Look at each line of the records and count those with "lines" in them. Please answer with the count alone.
====== Source records
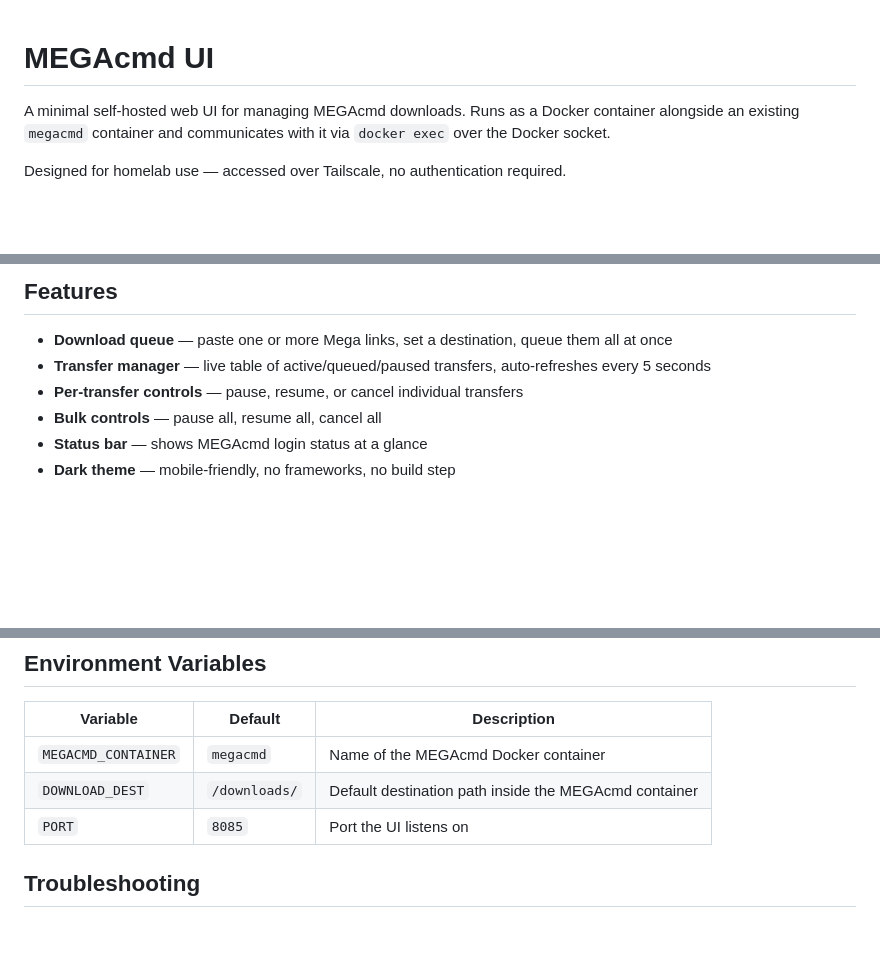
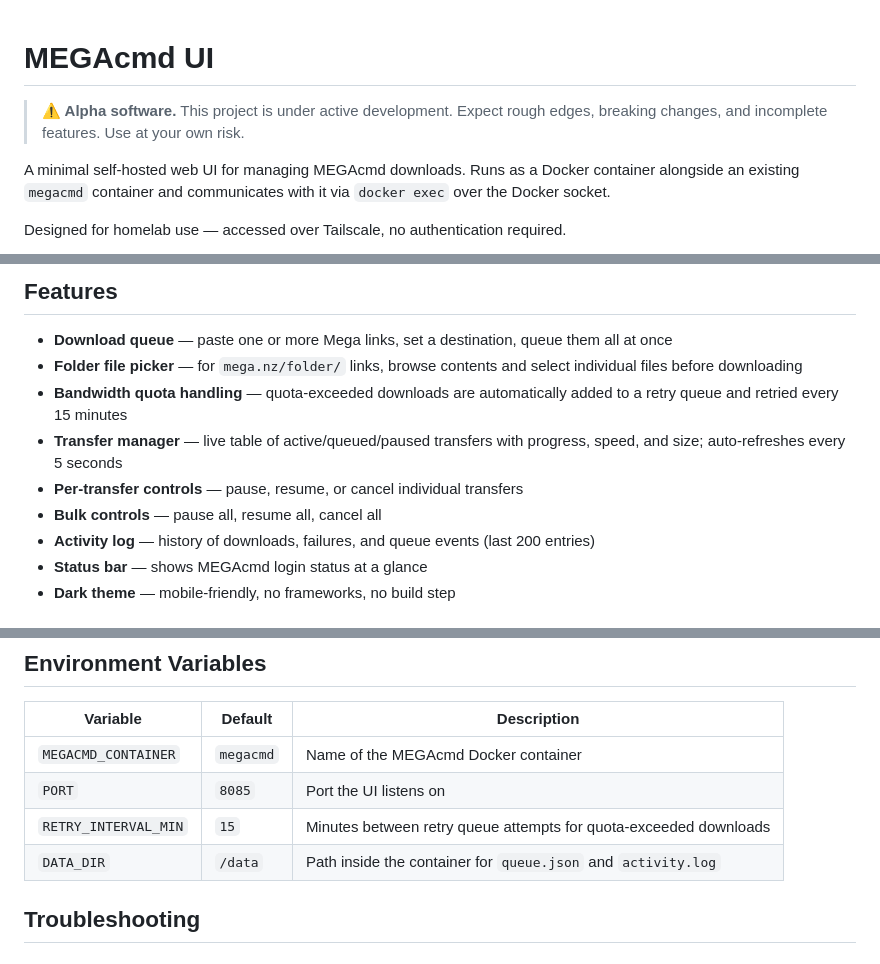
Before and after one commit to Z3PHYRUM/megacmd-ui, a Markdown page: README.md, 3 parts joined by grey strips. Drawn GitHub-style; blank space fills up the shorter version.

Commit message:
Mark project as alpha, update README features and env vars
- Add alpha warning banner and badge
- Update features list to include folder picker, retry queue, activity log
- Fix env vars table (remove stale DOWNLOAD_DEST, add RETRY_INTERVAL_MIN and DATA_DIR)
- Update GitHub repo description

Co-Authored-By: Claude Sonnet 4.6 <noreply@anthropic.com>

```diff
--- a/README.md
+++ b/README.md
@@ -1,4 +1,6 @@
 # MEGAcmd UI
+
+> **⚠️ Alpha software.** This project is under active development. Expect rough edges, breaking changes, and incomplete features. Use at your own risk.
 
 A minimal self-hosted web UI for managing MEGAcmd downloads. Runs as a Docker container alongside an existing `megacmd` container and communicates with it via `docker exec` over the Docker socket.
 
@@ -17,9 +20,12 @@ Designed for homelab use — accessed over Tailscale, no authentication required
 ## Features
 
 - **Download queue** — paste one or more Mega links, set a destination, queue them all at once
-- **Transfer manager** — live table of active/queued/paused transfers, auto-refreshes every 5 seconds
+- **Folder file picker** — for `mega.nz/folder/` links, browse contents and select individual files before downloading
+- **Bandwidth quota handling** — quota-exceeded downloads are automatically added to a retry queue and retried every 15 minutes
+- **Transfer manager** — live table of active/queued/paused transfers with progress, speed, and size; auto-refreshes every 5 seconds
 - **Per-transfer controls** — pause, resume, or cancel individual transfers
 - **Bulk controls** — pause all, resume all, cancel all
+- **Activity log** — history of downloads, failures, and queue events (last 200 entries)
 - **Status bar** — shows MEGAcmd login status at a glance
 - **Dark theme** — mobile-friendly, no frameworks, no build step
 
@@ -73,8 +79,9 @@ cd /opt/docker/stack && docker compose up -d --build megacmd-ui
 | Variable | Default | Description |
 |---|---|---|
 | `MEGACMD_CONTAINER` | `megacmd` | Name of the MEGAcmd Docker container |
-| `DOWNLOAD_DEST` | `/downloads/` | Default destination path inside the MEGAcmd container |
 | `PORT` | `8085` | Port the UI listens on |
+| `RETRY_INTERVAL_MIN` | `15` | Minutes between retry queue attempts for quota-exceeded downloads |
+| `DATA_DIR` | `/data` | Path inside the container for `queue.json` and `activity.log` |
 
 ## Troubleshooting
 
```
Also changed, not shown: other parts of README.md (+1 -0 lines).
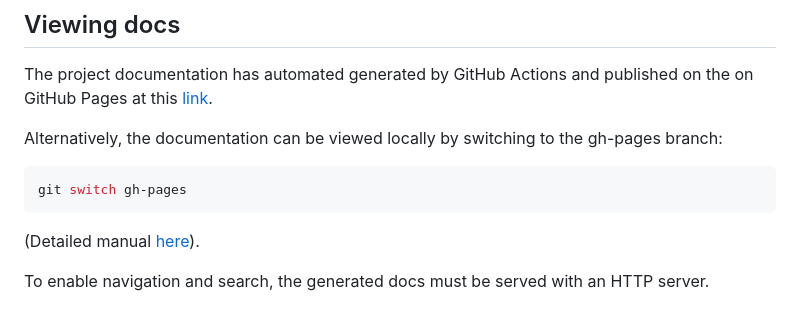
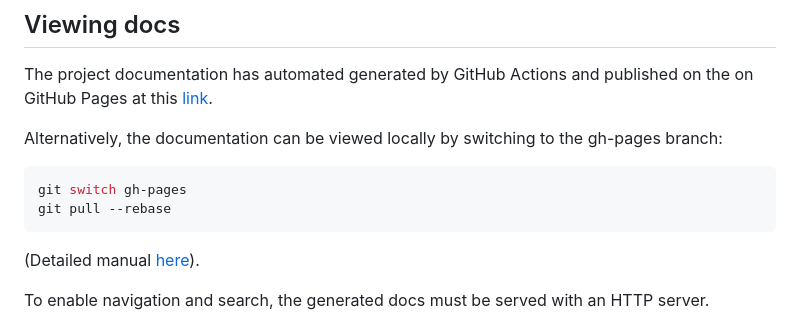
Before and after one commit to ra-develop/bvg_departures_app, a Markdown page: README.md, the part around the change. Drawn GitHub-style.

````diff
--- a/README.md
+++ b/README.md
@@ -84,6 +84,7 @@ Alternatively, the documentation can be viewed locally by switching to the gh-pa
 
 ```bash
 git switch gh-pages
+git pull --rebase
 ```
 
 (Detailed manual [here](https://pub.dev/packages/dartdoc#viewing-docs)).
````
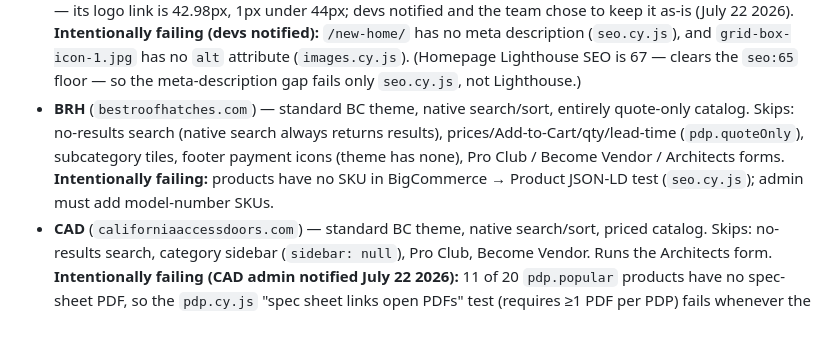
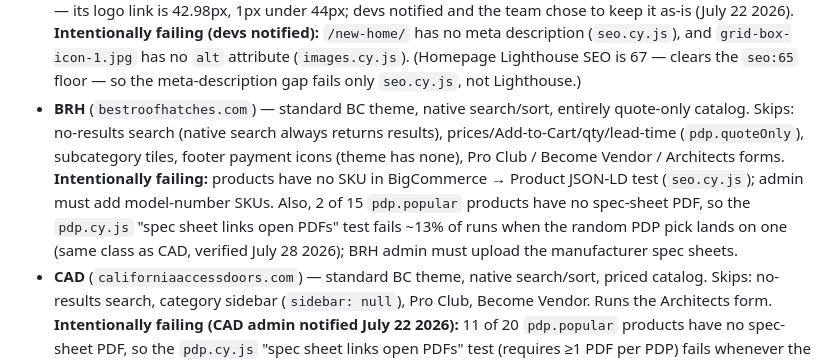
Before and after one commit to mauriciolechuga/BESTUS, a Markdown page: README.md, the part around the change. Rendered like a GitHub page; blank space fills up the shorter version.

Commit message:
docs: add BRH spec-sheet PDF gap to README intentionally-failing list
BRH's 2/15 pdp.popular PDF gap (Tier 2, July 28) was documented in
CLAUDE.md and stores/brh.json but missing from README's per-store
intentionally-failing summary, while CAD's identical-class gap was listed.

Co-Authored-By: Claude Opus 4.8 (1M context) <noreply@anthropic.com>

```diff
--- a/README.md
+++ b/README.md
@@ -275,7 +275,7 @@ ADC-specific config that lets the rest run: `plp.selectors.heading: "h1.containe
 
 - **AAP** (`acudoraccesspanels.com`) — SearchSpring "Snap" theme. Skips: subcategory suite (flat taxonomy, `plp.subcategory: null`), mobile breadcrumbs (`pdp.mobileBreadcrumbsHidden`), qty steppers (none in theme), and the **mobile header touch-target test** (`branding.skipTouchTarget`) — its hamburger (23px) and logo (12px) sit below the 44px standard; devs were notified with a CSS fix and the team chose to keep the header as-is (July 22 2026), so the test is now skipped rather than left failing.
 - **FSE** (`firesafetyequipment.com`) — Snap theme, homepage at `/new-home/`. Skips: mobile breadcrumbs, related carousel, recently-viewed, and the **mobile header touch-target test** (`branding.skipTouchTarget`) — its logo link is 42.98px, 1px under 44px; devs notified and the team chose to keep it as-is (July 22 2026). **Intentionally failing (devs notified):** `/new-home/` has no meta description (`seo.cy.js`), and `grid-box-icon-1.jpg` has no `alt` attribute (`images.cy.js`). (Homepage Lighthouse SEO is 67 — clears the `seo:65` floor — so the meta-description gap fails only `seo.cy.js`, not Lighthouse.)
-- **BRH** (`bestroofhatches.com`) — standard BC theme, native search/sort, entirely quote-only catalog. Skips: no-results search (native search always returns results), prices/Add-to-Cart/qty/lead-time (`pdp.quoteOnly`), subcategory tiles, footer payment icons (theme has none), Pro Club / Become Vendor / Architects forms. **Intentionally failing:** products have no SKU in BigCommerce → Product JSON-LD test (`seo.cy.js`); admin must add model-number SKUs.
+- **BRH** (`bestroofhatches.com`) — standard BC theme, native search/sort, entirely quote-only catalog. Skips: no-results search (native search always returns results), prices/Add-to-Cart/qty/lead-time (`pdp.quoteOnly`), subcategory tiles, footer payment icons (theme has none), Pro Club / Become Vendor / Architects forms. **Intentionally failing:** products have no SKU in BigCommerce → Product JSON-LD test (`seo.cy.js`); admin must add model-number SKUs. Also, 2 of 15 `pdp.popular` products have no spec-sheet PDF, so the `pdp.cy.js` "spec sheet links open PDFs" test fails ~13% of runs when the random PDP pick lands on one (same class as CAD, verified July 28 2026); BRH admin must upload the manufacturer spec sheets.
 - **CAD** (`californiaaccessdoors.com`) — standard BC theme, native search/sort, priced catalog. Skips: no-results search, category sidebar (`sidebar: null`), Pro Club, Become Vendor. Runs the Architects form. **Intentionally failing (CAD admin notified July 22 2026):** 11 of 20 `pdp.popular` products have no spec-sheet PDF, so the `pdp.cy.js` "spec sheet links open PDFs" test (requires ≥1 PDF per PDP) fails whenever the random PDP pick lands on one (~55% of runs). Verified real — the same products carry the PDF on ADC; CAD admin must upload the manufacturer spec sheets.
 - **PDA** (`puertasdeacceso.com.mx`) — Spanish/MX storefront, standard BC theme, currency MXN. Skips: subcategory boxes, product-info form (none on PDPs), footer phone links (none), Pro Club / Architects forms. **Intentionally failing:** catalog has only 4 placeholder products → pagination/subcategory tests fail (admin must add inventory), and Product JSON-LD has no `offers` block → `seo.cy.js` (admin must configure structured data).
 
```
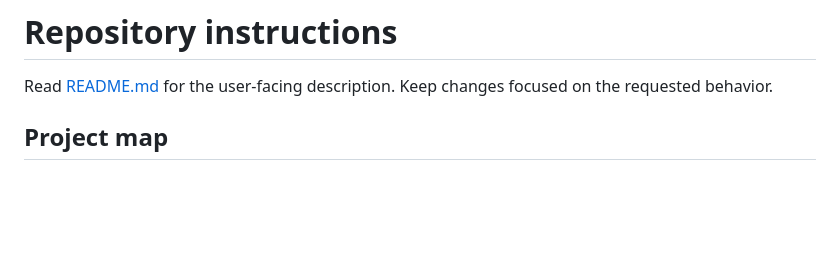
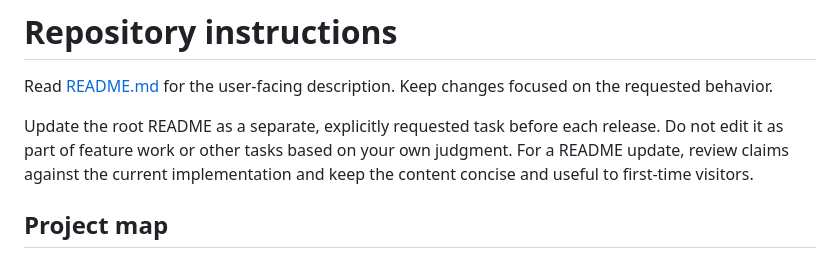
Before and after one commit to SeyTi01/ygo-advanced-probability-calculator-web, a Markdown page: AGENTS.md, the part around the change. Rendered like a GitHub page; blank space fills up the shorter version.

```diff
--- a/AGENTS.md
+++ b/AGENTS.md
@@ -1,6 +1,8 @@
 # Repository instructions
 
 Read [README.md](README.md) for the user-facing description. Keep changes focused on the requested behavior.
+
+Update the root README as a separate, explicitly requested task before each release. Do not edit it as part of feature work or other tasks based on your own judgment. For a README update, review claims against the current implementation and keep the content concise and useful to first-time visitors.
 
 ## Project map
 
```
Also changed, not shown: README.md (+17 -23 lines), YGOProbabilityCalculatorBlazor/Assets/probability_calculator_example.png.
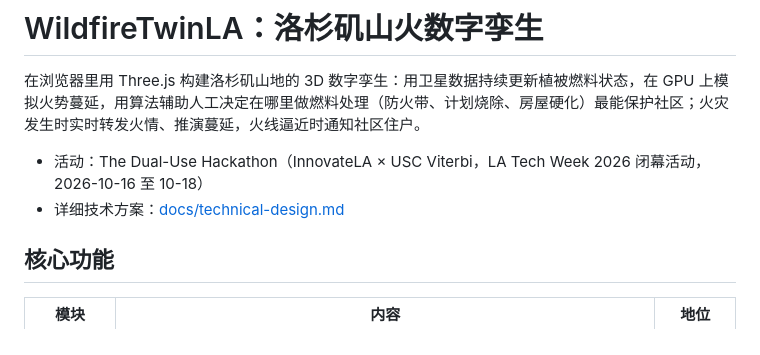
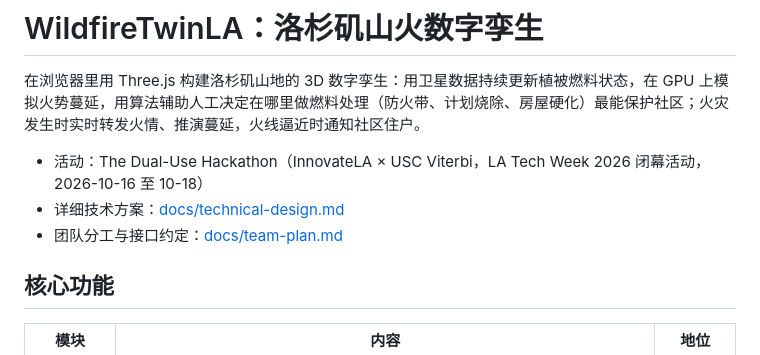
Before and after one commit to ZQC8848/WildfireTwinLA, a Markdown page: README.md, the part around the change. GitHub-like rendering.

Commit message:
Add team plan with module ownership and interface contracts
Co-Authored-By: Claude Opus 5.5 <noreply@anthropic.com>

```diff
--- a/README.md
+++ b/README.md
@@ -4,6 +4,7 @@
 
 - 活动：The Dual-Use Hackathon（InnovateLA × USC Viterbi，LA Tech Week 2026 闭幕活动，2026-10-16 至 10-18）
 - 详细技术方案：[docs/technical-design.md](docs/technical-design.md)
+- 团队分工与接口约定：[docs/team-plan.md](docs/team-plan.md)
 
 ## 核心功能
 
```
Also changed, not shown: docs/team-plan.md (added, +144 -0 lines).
============
• Written reply:
3